On December 10, 1962, the Nobel Prize in Physiology or Medicine was awarded to Francis Crick, James Watson, and Maurice Wilkins for their roles in discovering the double helix structure of DNA.
While working to figure out the structure of DNA, Francis Crick and James Watson surmised that DNA is composed of four base pairs (adenine, thymine, guanine, and cytosine), which consistently pair together (adenine with thymine and guanine with cytosine) along a phosphate backbone.

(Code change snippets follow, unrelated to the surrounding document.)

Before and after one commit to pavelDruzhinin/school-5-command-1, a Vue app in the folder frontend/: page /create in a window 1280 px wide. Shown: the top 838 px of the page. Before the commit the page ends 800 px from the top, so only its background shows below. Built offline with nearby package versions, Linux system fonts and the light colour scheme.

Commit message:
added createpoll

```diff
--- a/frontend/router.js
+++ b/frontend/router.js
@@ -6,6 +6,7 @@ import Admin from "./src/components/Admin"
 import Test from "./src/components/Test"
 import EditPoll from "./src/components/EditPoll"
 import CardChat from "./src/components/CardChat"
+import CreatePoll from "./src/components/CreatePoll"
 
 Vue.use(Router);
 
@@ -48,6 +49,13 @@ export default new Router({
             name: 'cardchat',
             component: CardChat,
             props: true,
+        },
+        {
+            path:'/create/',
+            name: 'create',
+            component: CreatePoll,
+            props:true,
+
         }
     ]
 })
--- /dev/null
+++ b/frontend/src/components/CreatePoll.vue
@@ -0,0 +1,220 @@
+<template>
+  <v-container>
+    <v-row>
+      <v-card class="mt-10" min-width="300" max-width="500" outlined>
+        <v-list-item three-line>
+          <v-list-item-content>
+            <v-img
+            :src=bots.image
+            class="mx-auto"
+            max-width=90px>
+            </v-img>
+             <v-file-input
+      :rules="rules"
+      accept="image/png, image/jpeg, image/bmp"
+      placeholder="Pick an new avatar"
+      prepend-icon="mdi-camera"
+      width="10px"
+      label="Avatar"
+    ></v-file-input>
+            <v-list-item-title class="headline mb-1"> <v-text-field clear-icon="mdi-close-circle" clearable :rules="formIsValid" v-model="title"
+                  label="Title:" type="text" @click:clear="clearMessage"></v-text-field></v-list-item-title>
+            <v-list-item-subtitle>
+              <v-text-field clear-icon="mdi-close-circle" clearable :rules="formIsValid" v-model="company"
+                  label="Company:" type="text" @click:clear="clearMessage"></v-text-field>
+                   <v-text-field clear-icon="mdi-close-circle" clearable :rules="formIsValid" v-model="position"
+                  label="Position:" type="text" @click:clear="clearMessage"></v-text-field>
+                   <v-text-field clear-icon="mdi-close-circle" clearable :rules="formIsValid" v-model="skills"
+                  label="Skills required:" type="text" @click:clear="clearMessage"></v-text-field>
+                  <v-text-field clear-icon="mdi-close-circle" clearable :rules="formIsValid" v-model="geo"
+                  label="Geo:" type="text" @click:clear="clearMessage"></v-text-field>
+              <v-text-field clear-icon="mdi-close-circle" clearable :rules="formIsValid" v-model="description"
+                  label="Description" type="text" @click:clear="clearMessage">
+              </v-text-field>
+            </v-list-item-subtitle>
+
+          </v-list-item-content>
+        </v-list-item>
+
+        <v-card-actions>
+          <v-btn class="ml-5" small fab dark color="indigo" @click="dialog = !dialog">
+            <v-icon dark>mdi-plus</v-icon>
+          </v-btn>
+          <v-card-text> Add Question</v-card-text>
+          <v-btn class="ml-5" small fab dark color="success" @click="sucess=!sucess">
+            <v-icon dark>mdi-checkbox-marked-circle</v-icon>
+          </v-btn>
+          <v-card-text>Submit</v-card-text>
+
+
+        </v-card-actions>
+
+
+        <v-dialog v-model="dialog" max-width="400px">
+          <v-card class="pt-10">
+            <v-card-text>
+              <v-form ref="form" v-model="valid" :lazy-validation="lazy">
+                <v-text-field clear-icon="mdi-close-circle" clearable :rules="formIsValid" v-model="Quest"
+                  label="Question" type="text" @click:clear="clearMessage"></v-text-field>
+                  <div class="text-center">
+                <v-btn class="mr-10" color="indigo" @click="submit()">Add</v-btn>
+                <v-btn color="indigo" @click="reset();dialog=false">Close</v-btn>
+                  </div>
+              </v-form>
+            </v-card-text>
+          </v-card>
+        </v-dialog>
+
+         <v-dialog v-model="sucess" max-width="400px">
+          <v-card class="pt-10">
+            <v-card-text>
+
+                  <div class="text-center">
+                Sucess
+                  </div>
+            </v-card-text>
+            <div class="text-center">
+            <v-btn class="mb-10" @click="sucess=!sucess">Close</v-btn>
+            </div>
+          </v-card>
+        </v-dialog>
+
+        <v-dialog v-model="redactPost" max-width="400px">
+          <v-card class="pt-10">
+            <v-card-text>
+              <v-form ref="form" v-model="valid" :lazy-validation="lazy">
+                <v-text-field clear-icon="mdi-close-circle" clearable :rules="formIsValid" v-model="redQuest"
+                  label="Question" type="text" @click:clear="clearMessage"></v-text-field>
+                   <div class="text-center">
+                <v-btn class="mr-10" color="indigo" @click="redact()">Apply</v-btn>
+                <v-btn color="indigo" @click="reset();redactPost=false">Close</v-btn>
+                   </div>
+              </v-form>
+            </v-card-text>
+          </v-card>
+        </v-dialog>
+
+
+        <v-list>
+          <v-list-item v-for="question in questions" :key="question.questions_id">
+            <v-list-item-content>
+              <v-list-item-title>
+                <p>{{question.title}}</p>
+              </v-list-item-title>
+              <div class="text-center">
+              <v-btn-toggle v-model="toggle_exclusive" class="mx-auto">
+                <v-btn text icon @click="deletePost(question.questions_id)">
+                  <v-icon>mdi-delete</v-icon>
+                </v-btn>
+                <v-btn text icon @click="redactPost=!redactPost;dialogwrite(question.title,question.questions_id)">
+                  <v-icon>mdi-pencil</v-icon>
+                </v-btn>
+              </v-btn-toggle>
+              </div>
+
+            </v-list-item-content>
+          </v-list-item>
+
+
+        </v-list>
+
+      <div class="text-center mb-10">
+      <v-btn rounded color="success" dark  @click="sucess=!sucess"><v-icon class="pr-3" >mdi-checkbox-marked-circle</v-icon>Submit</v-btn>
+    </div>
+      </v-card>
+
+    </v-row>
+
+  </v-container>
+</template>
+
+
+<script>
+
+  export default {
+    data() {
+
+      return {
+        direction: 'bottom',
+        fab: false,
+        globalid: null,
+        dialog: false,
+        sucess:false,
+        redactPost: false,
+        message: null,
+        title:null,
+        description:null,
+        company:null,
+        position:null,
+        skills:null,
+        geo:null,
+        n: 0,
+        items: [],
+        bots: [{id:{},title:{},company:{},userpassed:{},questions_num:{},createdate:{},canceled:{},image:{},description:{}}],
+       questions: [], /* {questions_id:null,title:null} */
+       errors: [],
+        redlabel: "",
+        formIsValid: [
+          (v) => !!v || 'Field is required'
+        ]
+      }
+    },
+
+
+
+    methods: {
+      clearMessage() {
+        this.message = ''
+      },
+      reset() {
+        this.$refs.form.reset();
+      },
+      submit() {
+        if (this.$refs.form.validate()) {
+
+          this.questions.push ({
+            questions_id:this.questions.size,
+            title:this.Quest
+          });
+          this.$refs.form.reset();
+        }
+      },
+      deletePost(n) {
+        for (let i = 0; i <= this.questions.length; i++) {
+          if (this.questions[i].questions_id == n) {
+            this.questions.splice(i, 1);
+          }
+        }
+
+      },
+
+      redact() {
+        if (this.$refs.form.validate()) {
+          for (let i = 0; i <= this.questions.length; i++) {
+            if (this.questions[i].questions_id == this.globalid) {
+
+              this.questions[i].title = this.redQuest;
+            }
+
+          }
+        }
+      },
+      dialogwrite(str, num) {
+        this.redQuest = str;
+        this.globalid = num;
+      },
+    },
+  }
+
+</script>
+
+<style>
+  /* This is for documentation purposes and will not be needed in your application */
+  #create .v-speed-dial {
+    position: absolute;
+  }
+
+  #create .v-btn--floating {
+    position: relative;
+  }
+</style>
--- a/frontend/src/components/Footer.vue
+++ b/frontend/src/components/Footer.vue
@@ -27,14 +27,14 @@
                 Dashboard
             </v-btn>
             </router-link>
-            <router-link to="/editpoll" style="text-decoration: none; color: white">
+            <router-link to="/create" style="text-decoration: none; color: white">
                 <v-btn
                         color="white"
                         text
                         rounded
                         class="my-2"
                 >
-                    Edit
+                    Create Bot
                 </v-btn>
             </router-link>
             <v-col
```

Crick and Watson built models of DNA, while Maurice Wilkins and his colleague Rosalind Franklin used technology called X-ray crystallography to take pictures of actual DNA molecules with a microscope. These X-ray pictures provided clues of DNA's double helical structure. Crick and Watson saw the work that Wilkins and Franklin were doing, specifically an X-ray crystallography picture of DNA known as photograph 51, and they realized the true double helix structure of DNA.
In April 1953, Watson and Crick published their findings in the journal Nature, stating that the DNA "structure has novel features which are of considerable biological interest." The discovery of the double helix structure of DNA allowed scientists to visualize how genetic information is stored, copied, and transmitted to the next generation.
While Rosalind Franklin worked alongside Maurice Wilkins during the discovery of the double helix structure of DNA, she died in 1958, four years before the award was given. The Nobel Prize rules state that only living persons can be nominated.
The discovery of the structure of DNA allowed for further discoveries in human genetics and cell biology, such as how proteins are produced from genes and the process by which DNA copies (replicates) itself during cell division. It also opened the door for advancements in biotechnology, including sequencing of the entire human genome.